Although most electrical engineers will understand basic circuit theory (that is the interactions of elements such as resistors, capacitors, diodes, transistors and inductors in a circuit), the theories employed by engineers generally depend upon the work they do. For example, quantum mechanics and solid state physics might be relevant to an engineer working on VLSI (the design of integrated circuits), but are largely irrelevant to engineers working with macroscopic electrical systems. Even circuit theory may not be relevant to a person designing telecommunication systems that use off-the-shelf components. Perhaps the most important technical skills for electrical engineers are reflected in university programs, which emphasize strong numerical skills, computer literacy and the ability to understand the technical language and concepts that relate to electrical engineering.
A wide range of instrumentation is used by electrical engineers. For simple control circuits and alarms, a basic multimeter measuring voltage, current and resistance may suffice. Where time-varying signals need to be studied, the oscilloscope is also an ubiquitous instrument. In RF engineering and high frequency telecommunications spectrum analyzers and network analyzers are used. In some disciplines safety can be a particular concern with instrumentation. For instance medical electronics designers must take into account that much lower voltages than normal can be dangerous when electrodes are directly in contact with internal body fluids. Power transmission engineering also has great safety concerns due to the high voltages used; although voltmeters may in principle be similar to their low voltage equivalents, safety and calibration issues make them very different. Many disciplines of electrical engineering use tests specific to their discipline. Audio electronics engineers use audio test sets consisting of a signal generator and a meter, principally to measure level but also other parameters such as harmonic distortion and noise. Likewise information technology engineers have their own test sets, often specific to a particular data format, and the same is true of television broadcasting.
For many engineers, technical work accounts for only a fraction of the work they do. A lot of time may also be spent on tasks such as discussing proposals with clients, preparing budgets and determining project schedules.
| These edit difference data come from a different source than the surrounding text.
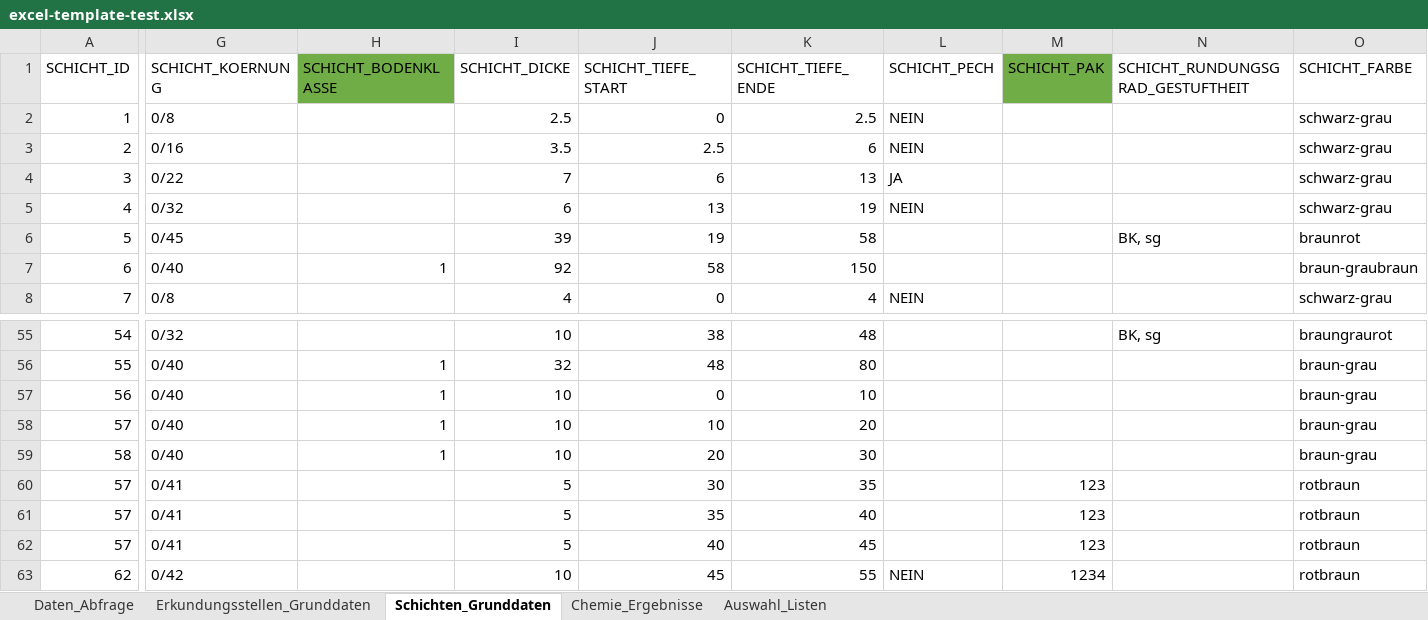
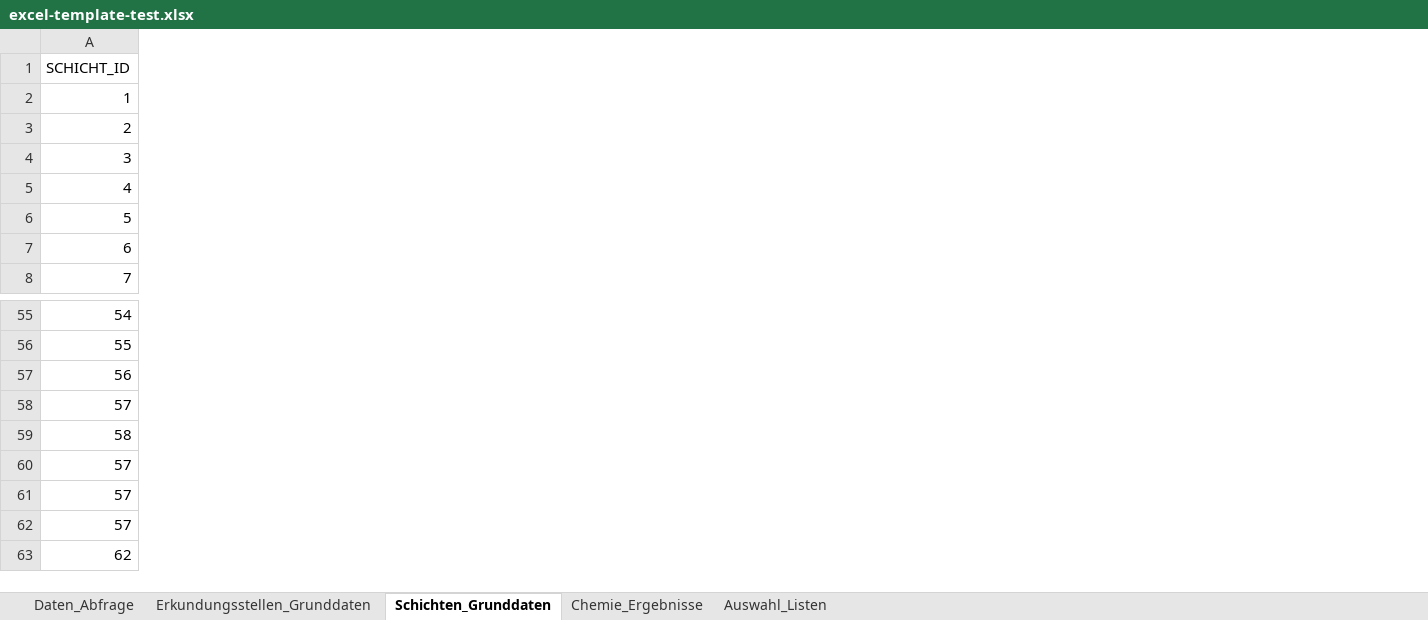
Before and after one commit to mkuenzl/sbt-generator, an Excel workbook: tests-resources/excel-template-test.xlsx, sheet Schichten_Grunddaten, drawn as a sheet; only a part is shown, gaps mark what is left out; values as stored, in another font and other column widths than the file's, no borders; table styles not drawn; the diff covers the shown part only; the diff names each change by its address in the sheet, - before the commit and + after, or states it on an @@ line.

```diff
--- a/tests-resources/excel-template-test.xlsx (sheet Schichten_Grunddaten)
+++ b/tests-resources/excel-template-test.xlsx (sheet Schichten_Grunddaten)
@@ column G (SCHICHT_KOERNUNG) hidden, rows 2-8: 0/8 | 0/16 | 0/22 | 0/32 | 0/45 | 0/40 | 0/8; rows 55-63: 0/32 | 0/40 | 0/40 | 0/40 | 0/40 | 0/41 | 0/41 | 0/41 | 0/42 @@
@@ column H (SCHICHT_BODENKLASSE) hidden, row 7: 1; rows 56-59: all 1 @@
@@ column I (SCHICHT_DICKE) hidden, rows 2-8: 2.5 | 3.5 | 7 | 6 | 39 | 92 | 4; rows 55-63: 10 | 32 | 10 | 10 | 10 | 5 | 5 | 5 | 10 @@
@@ column J (SCHICHT_TIEFE_START) hidden, rows 2-8: 0 | 2.5 | 6 | 13 | 19 | 58 | 0; rows 55-63: 38 | 48 | 0 | 10 | 20 | 30 | 35 | 40 | 45 @@
@@ column K (SCHICHT_TIEFE_ENDE) hidden, rows 2-8: 2.5 | 6 | 13 | 19 | 58 | 150 | 4; rows 55-63: 48 | 80 | 10 | 20 | 30 | 35 | 40 | 45 | 55 @@
@@ column L (SCHICHT_PECH) hidden, rows 2-8: NEIN | NEIN | JA | NEIN |  |  | NEIN; row 63: NEIN @@
@@ column M (SCHICHT_PAK) hidden, rows 60-63: 123 | 123 | 123 | 1234 @@
@@ column N (SCHICHT_RUNDUNGSGRAD_GESTUFTHEIT) hidden, row 6: BK, sg; row 55: BK, sg @@
@@ column O (SCHICHT_FARBE) hidden, rows 2-8: schwarz-grau | schwarz-grau | schwarz-grau | schwarz-grau | braunrot | braun-graubraun | schwarz-grau; rows 55-63: braungraurot | braun-grau | braun-grau | braun-grau | braun-grau | rotbraun | rotbraun | rotbraun | rotbraun @@
```
Also changed, not shown: 7 removed columns and 5 edited cells elsewhere in this sheet, sheet Daten_Abfrage, formulas that keep their value, resources/sbt-excel-template.xlsx, 2 other files.
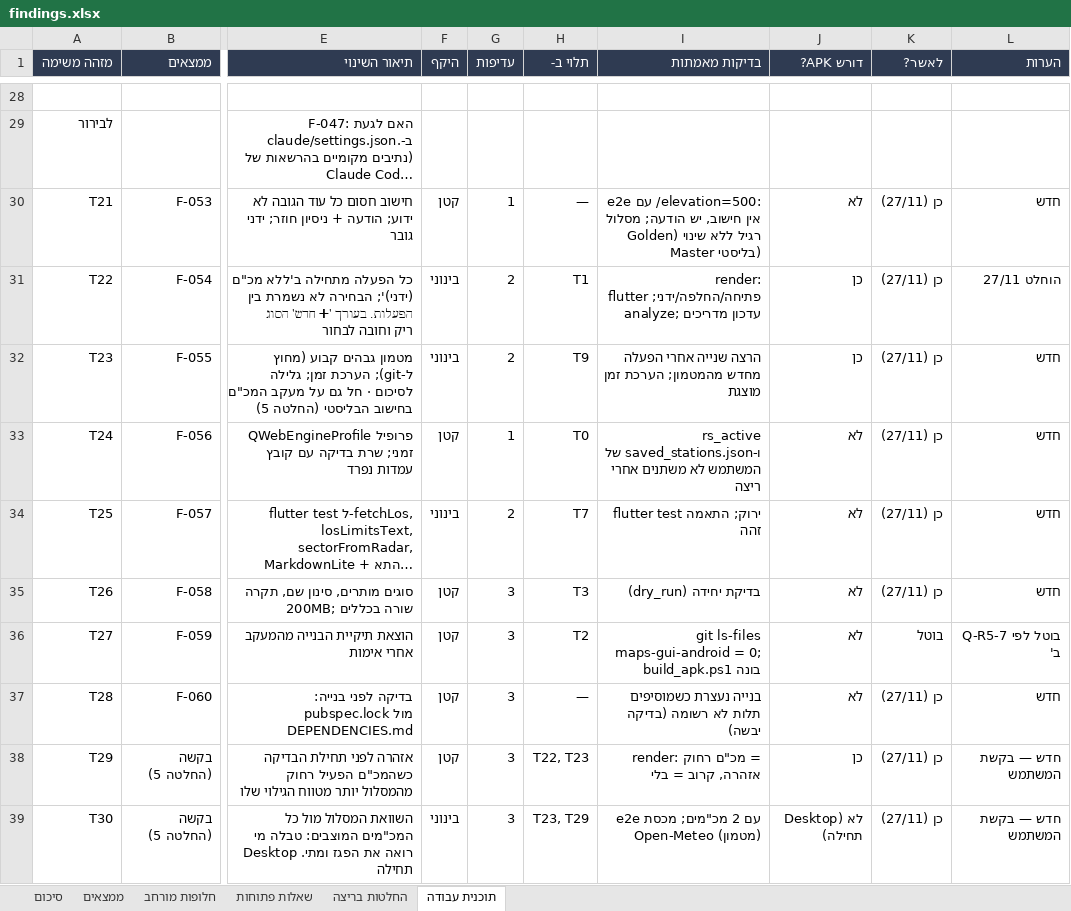
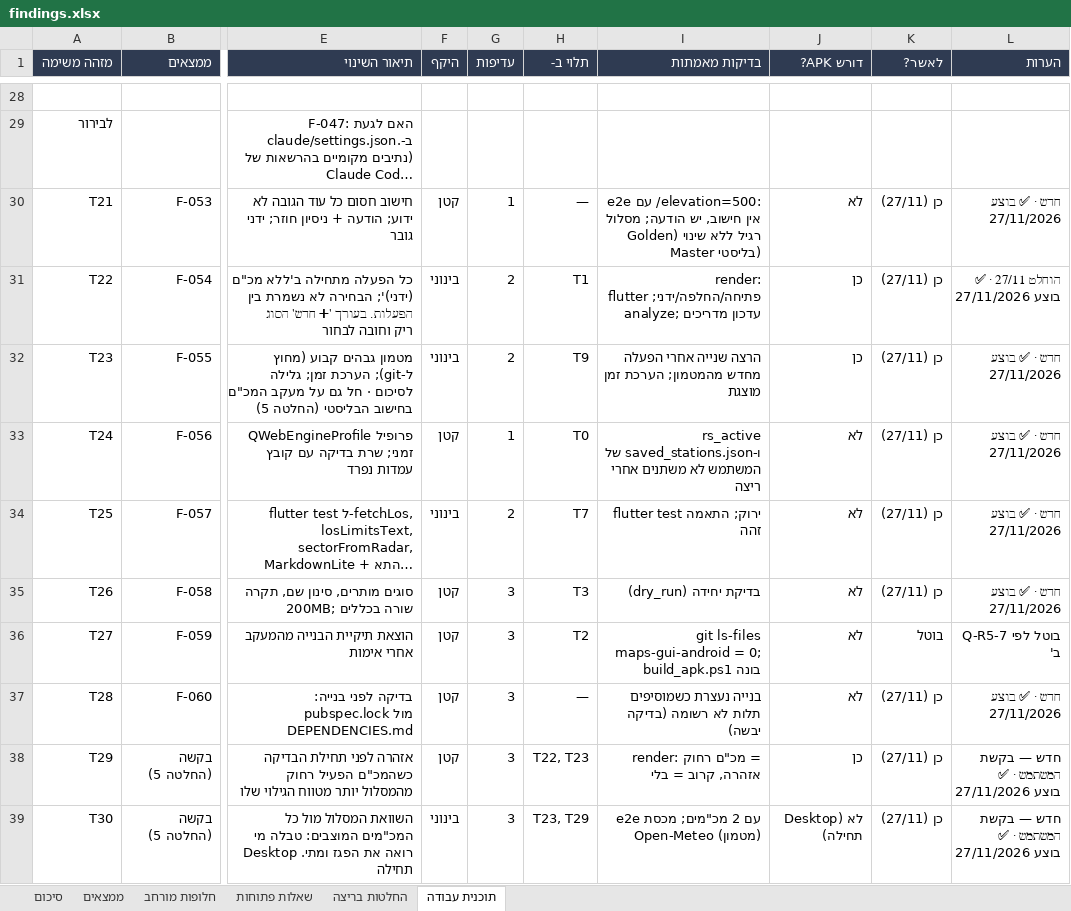
Before and after one commit to allofisrael-afk/maps-gui, an Excel workbook: .qa/findings.xlsx, sheet תוכנית עבודה, drawn as a sheet; only a part is shown, gaps mark what is left out; long unchanged cells end in …; values as stored, in another font and other column widths than the file's, no borders; the diff covers the shown part only; the diff names each change by its address in the sheet, - before the commit and + after, or states it on an @@ line.

```diff
--- a/.qa/findings.xlsx (sheet תוכנית עבודה)
+++ b/.qa/findings.xlsx (sheet תוכנית עבודה)
-L30 (הערות): חדש
+L30 (הערות): חדש · ✅ בוצע 27/11/2026
-L31 (הערות): הוחלט 27/11
+L31 (הערות): הוחלט 27/11 · ✅ בוצע 27/11/2026
-L32:L35 (הערות): חדש
+L32:L35 (הערות): חדש · ✅ בוצע 27/11/2026
-L37 (הערות): חדש
+L37 (הערות): חדש · ✅ בוצע 27/11/2026
-L38:L39 (הערות): חדש — בקשת המשתמש
+L38:L39 (הערות): חדש — בקשת המשתמש · ✅ בוצע 27/11/2026
```
Also changed, not shown: 21 edited cells elsewhere in this sheet, sheet ממצאים, sheet סיכום, 47 other files.
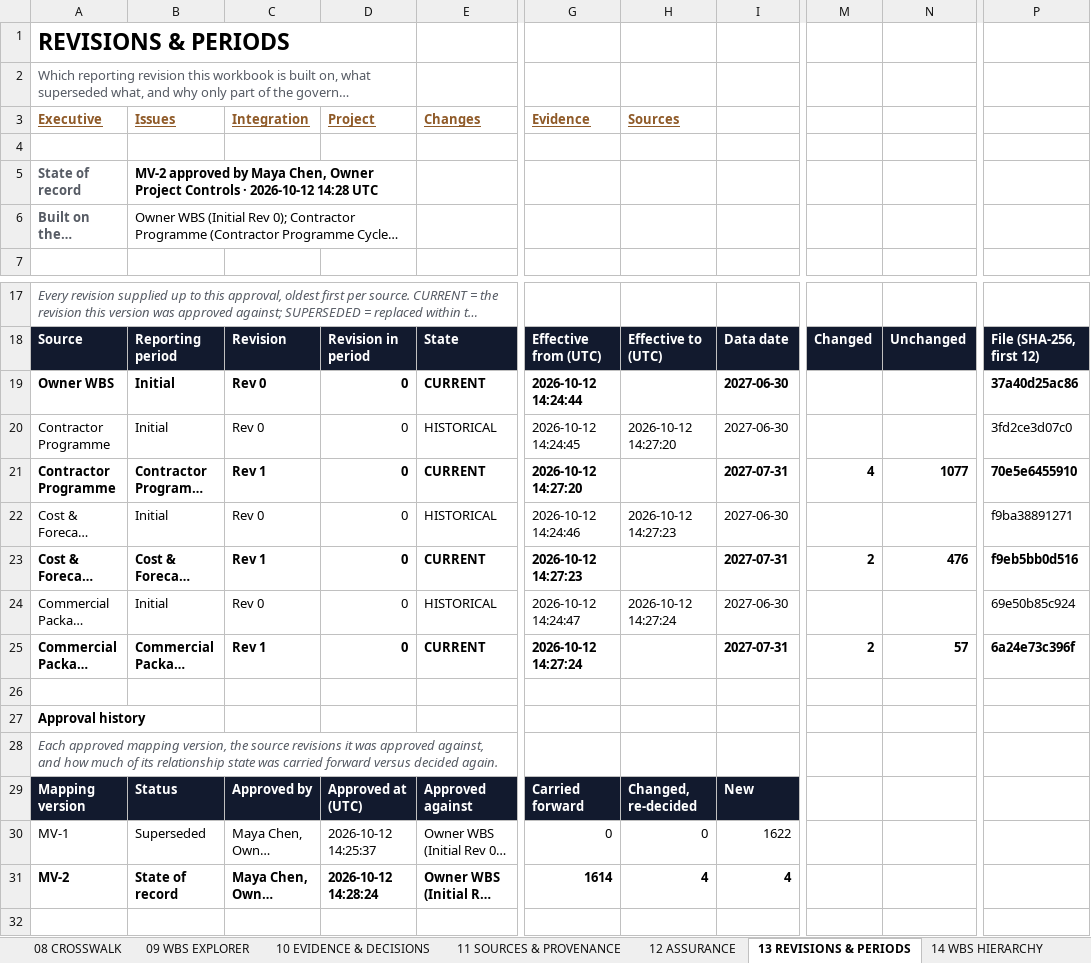
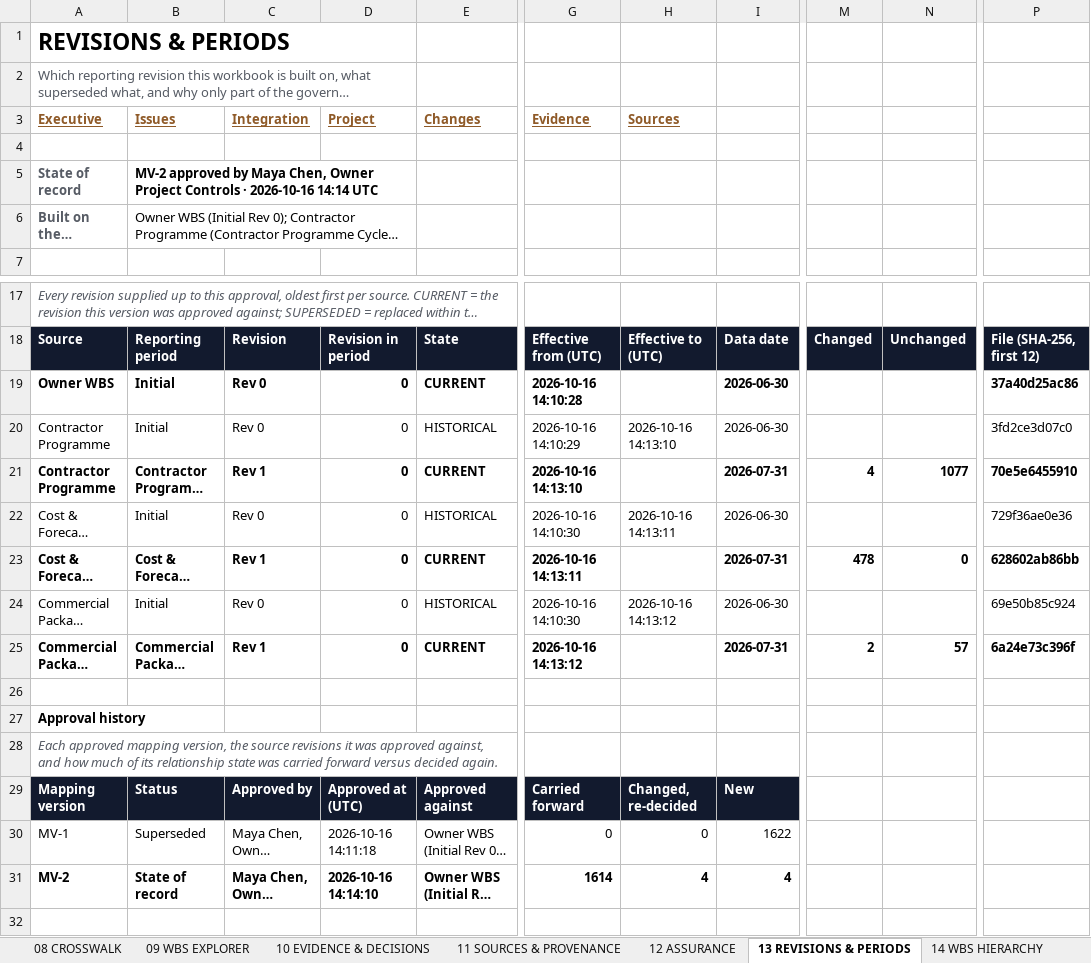
Before and after one commit to ZP-Projects/wbs-link, an Excel workbook: docs/examples/harbourlink/cycle2/Premium_Workbook.xlsx, sheet 13 REVISIONS & PERIODS, drawn as a sheet; only a part is shown, gaps mark what is left out; long unchanged cells end in …; values as stored, in another font and other column widths than the file's, no borders; the diff names each change by its address in the sheet, - before the commit and + after, or states it on an @@ line.

```diff
--- a/docs/examples/harbourlink/cycle2/Premium_Workbook.xlsx (sheet 13 REVISIONS & PERIODS)
+++ b/docs/examples/harbourlink/cycle2/Premium_Workbook.xlsx (sheet 13 REVISIONS & PERIODS)
-B5 (Issues): …Controls · 2026-10-12 14:28 UTC
+B5 (Issues): …Controls · 2026-10-16 14:14 UTC
-G19 (Evidence): 2026-10-12 14:24:44
+G19 (Evidence): 2026-10-16 14:10:28
-I19:I20: 2027-06-30
+I19:I20: 2026-06-30
-G20 (Evidence): 2026-10-12 14:24:45
+G20 (Evidence): 2026-10-16 14:10:29
-H20 (Sources): 2026-10-12 14:27:20
+H20 (Sources): 2026-10-16 14:13:10
-G21 (Evidence): 2026-10-12 14:27:20
+G21 (Evidence): 2026-10-16 14:13:10
-I21: 2027-07-31
+I21: 2026-07-31
-G22 (Evidence): 2026-10-12 14:24:46
+G22 (Evidence): 2026-10-16 14:10:30
-H22 (Sources): 2026-10-12 14:27:23
+H22 (Sources): 2026-10-16 14:13:11
-I22: 2027-06-30
+I22: 2026-06-30
-P22: f9ba38891271
+P22: 729f36ae0e36
-G23 (Evidence): 2026-10-12 14:27:23
+G23 (Evidence): 2026-10-16 14:13:11
-I23: 2027-07-31
+I23: 2026-07-31
-M23: 2
+M23: 478
-N23: 476
+N23: 0
-P23: f9eb5bb0d516
+P23: 628602ab86bb
-G24 (Evidence): 2026-10-12 14:24:47
+G24 (Evidence): 2026-10-16 14:10:30
-H24 (Sources): 2026-10-12 14:27:24
+H24 (Sources): 2026-10-16 14:13:12
-I24: 2027-06-30
+I24: 2026-06-30
-G25 (Evidence): 2026-10-12 14:27:24
+G25 (Evidence): 2026-10-16 14:13:12
-I25: 2027-07-31
+I25: 2026-07-31
-D30 (Project): 2026-10-12 14:25:37
+D30 (Project): 2026-10-16 14:11:18
-D31 (Project): 2026-10-12 14:28:24
+D31 (Project): 2026-10-16 14:14:10
```
Also changed, not shown: sheet 03 EXECUTIVE VIEW, sheet SUMMARY, sheet HISTORY, sheet 01 PROJECT, sheet 12 ASSURANCE, charts or pictures, docs/examples/harbourlink/cycle1/Premium_Workbook.xlsx, 34 other files.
Many senior engineers manage a team of technicians or other engineers and for this reason project management skills are important. Most engineering projects involve some form of documentation and strong written communication skills are therefore very important.
The workplaces of electrical engineers are just as varied as the types of work they do. Electrical engineers may be found in the pristine lab environment of a fabrication plant, the offices of a consulting firm or on site at a mine. During their working life, electrical engineers may find themselves supervising a wide range of individuals including scientists, electricians, computer programmers and other engineers.
Electrical engineering has an intimate relationship with the physical sciences. For instance the physicist Lord Kelvin played a major role in the engineering of the first transatlantic telegraph cable. Conversely, the engineer Oliver Heaviside produced major work on the mathematics of transmission on telegraph cables.Electrical engineers are often required on major science projects. For instance, large particle accelerators such as CERN need electrical engineers to deal with many aspects of the project: from the power distribution, to the instrumentation, to the manufacture and installation of the superconducting electromagnets.